(RECORD SET begins)

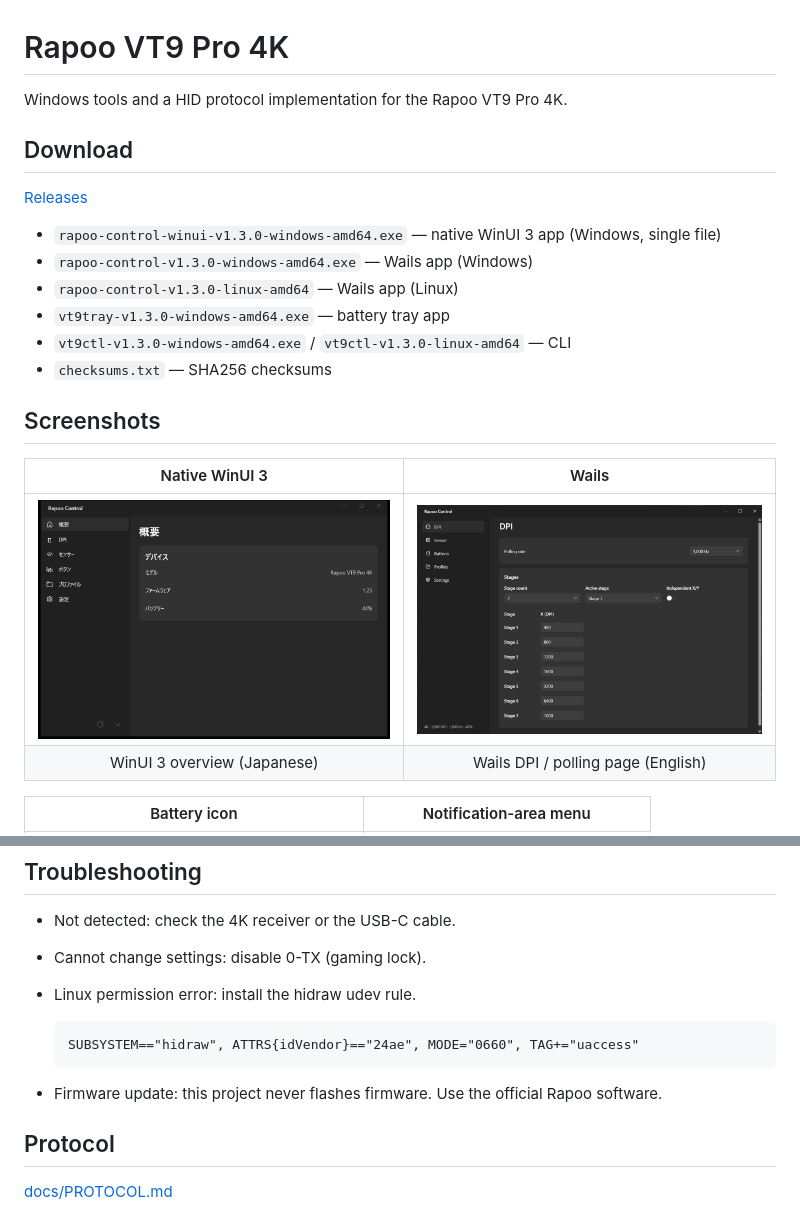
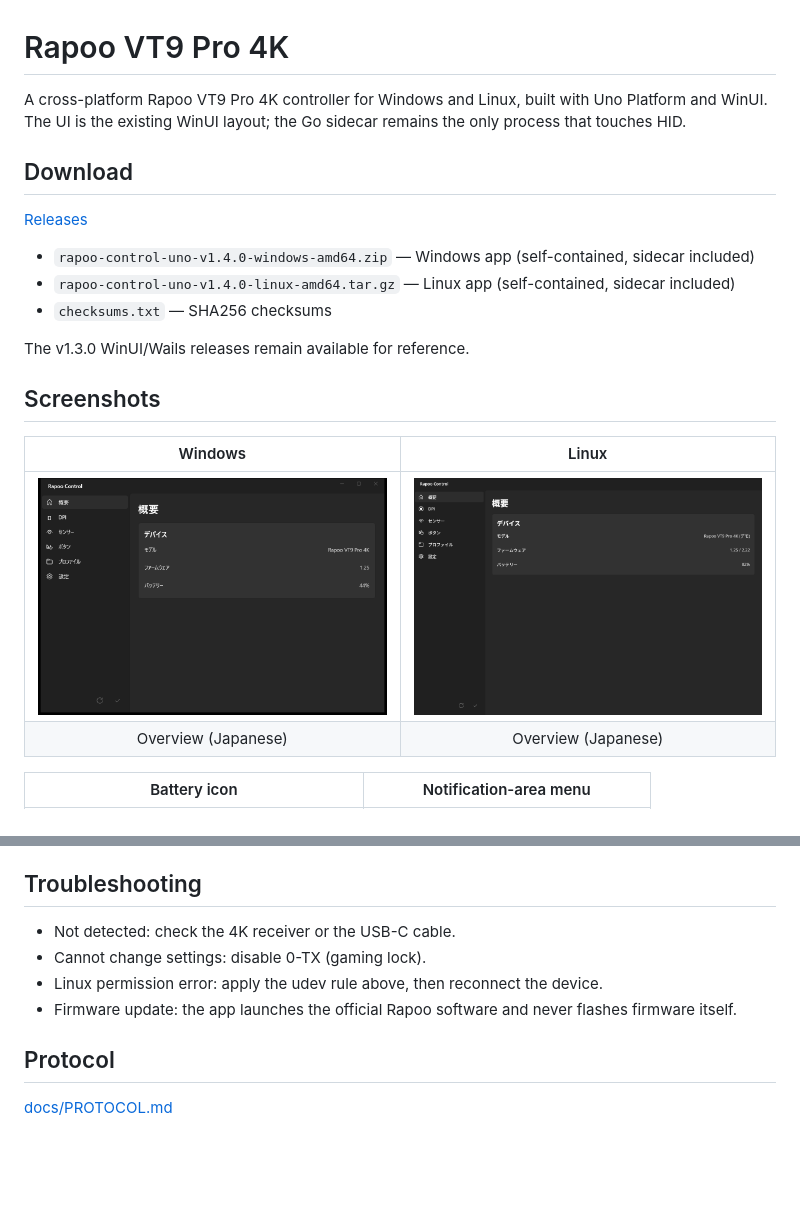
Before and after one commit to nico2525nn/rapoo-vt9pro-4k, a Markdown page: README.md, 2 parts joined by grey strips. Rendered like a GitHub page; pictures changed too: docs/images/uno-linux-overview.png (added); blank space fills up the shorter version.

````diff
--- a/README.md
+++ b/README.md
@@ -1,24 +1,25 @@
 # Rapoo VT9 Pro 4K
 
-Windows tools and a HID protocol implementation for the Rapoo VT9 Pro 4K.
+A cross-platform Rapoo VT9 Pro 4K controller for Windows and Linux, built with
+Uno Platform and WinUI. The UI is the existing WinUI layout; the Go sidecar
+remains the only process that touches HID.
 
 ## Download
 
 [Releases](https://github.com/nico2525nn/rapoo-vt9pro-4k/releases)
 
-- `rapoo-control-winui-v1.3.0-windows-amd64.exe` — native WinUI 3 app (Windows, single file)
-- `rapoo-control-v1.3.0-windows-amd64.exe` — Wails app (Windows)
-- `rapoo-control-v1.3.0-linux-amd64` — Wails app (Linux)
-- `vt9tray-v1.3.0-windows-amd64.exe` — battery tray app
-- `vt9ctl-v1.3.0-windows-amd64.exe` / `vt9ctl-v1.3.0-linux-amd64` — CLI
+- `rapoo-control-uno-v1.4.0-windows-amd64.zip` — Windows app (self-contained, sidecar included)
+- `rapoo-control-uno-v1.4.0-linux-amd64.tar.gz` — Linux app (self-contained, sidecar included)
 - `checksums.txt` — SHA256 checksums
+
+The v1.3.0 WinUI/Wails releases remain available for reference.
 
 ## Screenshots
 
-| Native WinUI 3 | Wails |
+| Windows | Linux |
 |:---:|:---:|
-| <img src="docs/images/winui-overview.png" width="560" alt="WinUI 3 overview"> | <img src="docs/images/wails-dpi.png" width="560" alt="Wails DPI and polling"> |
-| WinUI 3 overview (Japanese) | Wails DPI / polling page (English) |
+| <img src="docs/images/winui-overview.png" width="560" alt="Windows overview"> | <img src="docs/images/uno-linux-overview.png" width="560" alt="Linux DPI and polling"> |
+| Overview (Japanese) | Overview (Japanese) |
 
 | Battery icon | Notification-area menu |
 |:---:|:---:|
@@ -98,13 +106,9 @@ dotnet publish winui/RapooControl/RapooControl.csproj -c Release -p:Platform=x64
 
 - Not detected: check the 4K receiver or the USB-C cable.
 - Cannot change settings: disable 0-TX (gaming lock).
-- Linux permission error: install the hidraw udev rule.
-
-  ```udev
-  SUBSYSTEM=="hidraw", ATTRS{idVendor}=="24ae", MODE="0660", TAG+="uaccess"
-  ```
-
-- Firmware update: this project never flashes firmware. Use the official Rapoo software.
+- Linux permission error: apply the udev rule above, then reconnect the device.
+- Firmware update: the app launches the official Rapoo software and never
+  flashes firmware itself.
 
 ## Protocol
 
````
Also changed, not shown: other parts of README.md (+50 -43 lines).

(RECORD SET ends)

• YOUR ASSIGNMENT
Copy the data above line for line, skipping every picture.

• RESULT
Before and after one commit to nico2525nn/rapoo-vt9pro-4k, a Markdown page: README.md, 2 parts joined by grey strips. Rendered like a GitHub page; pictures changed too: docs/images/uno-linux-overview.png (added); blank space fills up the shorter version.

````diff
--- a/README.md
+++ b/README.md
@@ -1,24 +1,25 @@
 # Rapoo VT9 Pro 4K
 
-Windows tools and a HID protocol implementation for the Rapoo VT9 Pro 4K.
+A cross-platform Rapoo VT9 Pro 4K controller for Windows and Linux, built with
+Uno Platform and WinUI. The UI is the existing WinUI layout; the Go sidecar
+remains the only process that touches HID.
 
 ## Download
 
 [Releases](https://github.com/nico2525nn/rapoo-vt9pro-4k/releases)
 
-- `rapoo-control-winui-v1.3.0-windows-amd64.exe` — native WinUI 3 app (Windows, single file)
-- `rapoo-control-v1.3.0-windows-amd64.exe` — Wails app (Windows)
-- `rapoo-control-v1.3.0-linux-amd64` — Wails app (Linux)
-- `vt9tray-v1.3.0-windows-amd64.exe` — battery tray app
-- `vt9ctl-v1.3.0-windows-amd64.exe` / `vt9ctl-v1.3.0-linux-amd64` — CLI
+- `rapoo-control-uno-v1.4.0-windows-amd64.zip` — Windows app (self-contained, sidecar included)
+- `rapoo-control-uno-v1.4.0-linux-amd64.tar.gz` — Linux app (self-contained, sidecar included)
 - `checksums.txt` — SHA256 checksums
+
+The v1.3.0 WinUI/Wails releases remain available for reference.
 
 ## Screenshots
 
-| Native WinUI 3 | Wails |
+| Windows | Linux |
 |:---:|:---:|
-| <img src="docs/images/winui-overview.png" width="560" alt="WinUI 3 overview"> | <img src="docs/images/wails-dpi.png" width="560" alt="Wails DPI and polling"> |
-| WinUI 3 overview (Japanese) | Wails DPI / polling page (English) |
+| <img src="docs/images/winui-overview.png" width="560" alt="Windows overview"> | <img src="docs/images/uno-linux-overview.png" width="560" alt="Linux DPI and polling"> |
+| Overview (Japanese) | Overview (Japanese) |
 
 | Battery icon | Notification-area menu |
 |:---:|:---:|
@@ -98,13 +106,9 @@ dotnet publish winui/RapooControl/RapooControl.csproj -c Release -p:Platform=x64
 
 - Not detected: check the 4K receiver or the USB-C cable.
 - Cannot change settings: disable 0-TX (gaming lock).
-- Linux permission error: install the hidraw udev rule.
-
-  ```udev
-  SUBSYSTEM=="hidraw", ATTRS{idVendor}=="24ae", MODE="0660", TAG+="uaccess"
-  ```
-
-- Firmware update: this project never flashes firmware. Use the official Rapoo software.
+- Linux permission error: apply the udev rule above, then reconnect the device.
+- Firmware update: the app launches the official Rapoo software and never
+  flashes firmware itself.
 
 ## Protocol
 
````
Also changed, not shown: other parts of README.md (+50 -43 lines).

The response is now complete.